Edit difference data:
= = = =
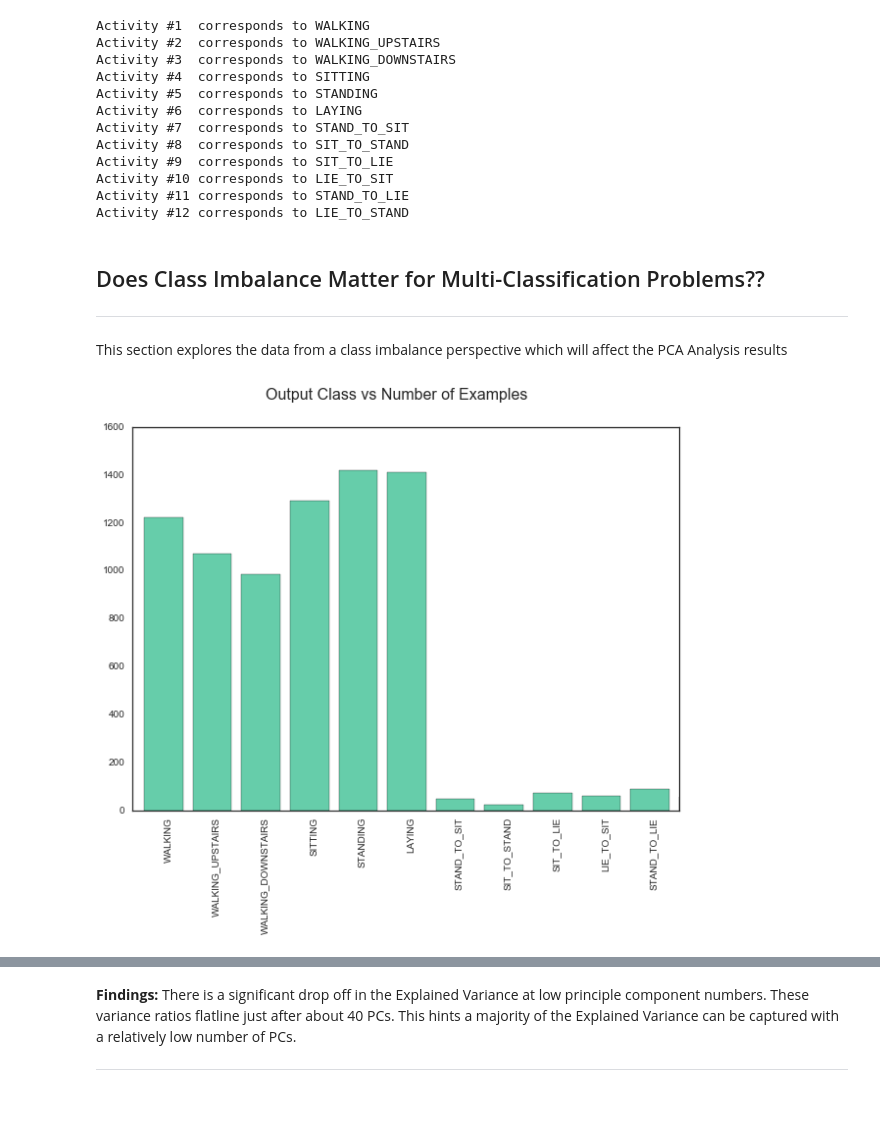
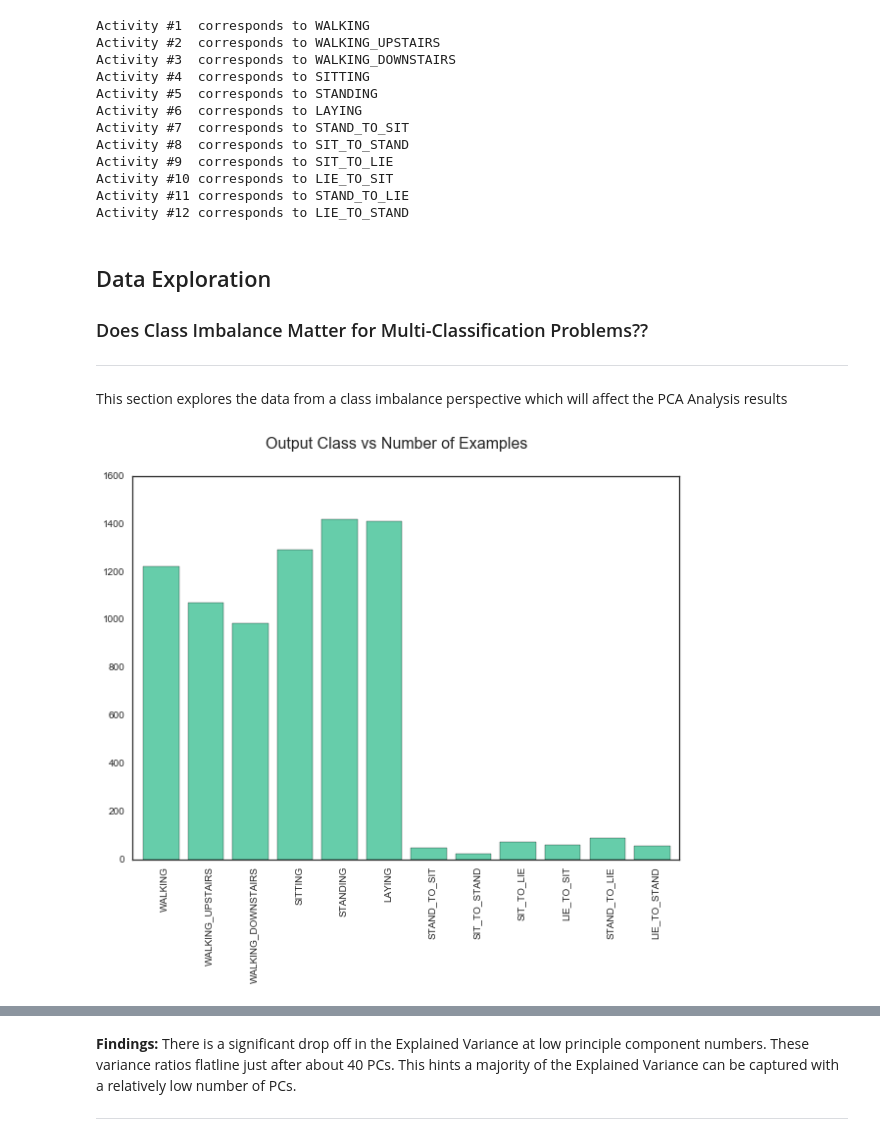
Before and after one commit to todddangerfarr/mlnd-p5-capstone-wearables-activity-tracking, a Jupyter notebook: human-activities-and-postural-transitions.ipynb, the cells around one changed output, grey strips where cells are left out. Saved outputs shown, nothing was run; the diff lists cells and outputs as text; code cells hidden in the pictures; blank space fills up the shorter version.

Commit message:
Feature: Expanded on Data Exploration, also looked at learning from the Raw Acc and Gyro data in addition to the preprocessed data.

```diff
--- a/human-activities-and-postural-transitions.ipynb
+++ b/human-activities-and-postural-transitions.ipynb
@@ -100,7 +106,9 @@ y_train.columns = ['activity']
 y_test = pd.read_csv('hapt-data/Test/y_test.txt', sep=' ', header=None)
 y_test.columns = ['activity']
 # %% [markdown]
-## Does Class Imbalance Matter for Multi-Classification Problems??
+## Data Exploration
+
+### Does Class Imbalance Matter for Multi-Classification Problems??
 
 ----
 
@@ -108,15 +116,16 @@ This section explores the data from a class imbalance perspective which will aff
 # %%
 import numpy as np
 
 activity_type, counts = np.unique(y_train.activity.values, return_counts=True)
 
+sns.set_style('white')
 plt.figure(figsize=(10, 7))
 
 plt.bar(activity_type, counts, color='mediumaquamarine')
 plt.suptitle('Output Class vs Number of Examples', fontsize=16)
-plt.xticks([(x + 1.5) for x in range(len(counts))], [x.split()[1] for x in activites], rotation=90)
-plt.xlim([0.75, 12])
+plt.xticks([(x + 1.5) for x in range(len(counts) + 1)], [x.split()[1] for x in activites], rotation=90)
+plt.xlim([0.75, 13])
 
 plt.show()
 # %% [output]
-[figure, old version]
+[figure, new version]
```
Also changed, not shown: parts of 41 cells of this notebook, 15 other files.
= = = =
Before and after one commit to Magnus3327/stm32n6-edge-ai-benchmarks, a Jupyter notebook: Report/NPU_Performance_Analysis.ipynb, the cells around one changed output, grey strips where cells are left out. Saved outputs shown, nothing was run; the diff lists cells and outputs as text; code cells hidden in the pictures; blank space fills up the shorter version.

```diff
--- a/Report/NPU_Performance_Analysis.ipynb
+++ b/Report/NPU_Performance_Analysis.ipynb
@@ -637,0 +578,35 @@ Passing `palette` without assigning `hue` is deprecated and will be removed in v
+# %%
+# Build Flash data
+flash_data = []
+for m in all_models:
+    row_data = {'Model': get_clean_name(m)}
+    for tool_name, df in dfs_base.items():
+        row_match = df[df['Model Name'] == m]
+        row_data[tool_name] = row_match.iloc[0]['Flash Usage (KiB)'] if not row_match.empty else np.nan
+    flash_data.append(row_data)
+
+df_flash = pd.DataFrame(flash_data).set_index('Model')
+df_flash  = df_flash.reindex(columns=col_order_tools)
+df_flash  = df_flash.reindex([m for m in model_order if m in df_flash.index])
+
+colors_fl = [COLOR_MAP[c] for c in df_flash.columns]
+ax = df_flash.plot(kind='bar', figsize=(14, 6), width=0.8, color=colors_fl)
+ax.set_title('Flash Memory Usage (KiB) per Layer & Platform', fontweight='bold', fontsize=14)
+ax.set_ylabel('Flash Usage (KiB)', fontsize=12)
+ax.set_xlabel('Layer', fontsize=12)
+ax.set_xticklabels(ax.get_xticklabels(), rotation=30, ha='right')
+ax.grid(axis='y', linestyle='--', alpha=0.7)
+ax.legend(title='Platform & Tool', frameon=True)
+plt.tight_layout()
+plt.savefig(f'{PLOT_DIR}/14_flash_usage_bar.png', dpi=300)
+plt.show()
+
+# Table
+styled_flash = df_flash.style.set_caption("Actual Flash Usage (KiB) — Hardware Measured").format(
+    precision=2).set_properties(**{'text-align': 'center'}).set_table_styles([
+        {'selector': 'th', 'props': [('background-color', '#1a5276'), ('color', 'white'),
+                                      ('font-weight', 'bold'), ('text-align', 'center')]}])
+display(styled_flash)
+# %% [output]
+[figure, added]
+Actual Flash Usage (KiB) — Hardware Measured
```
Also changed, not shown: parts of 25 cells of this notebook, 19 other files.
= = = =
WORK TO BE COMPLETED:
Count how many lines above hold the word "Report", then reply with that number alone.

ANSWER FOR THIS EXERCISE:
3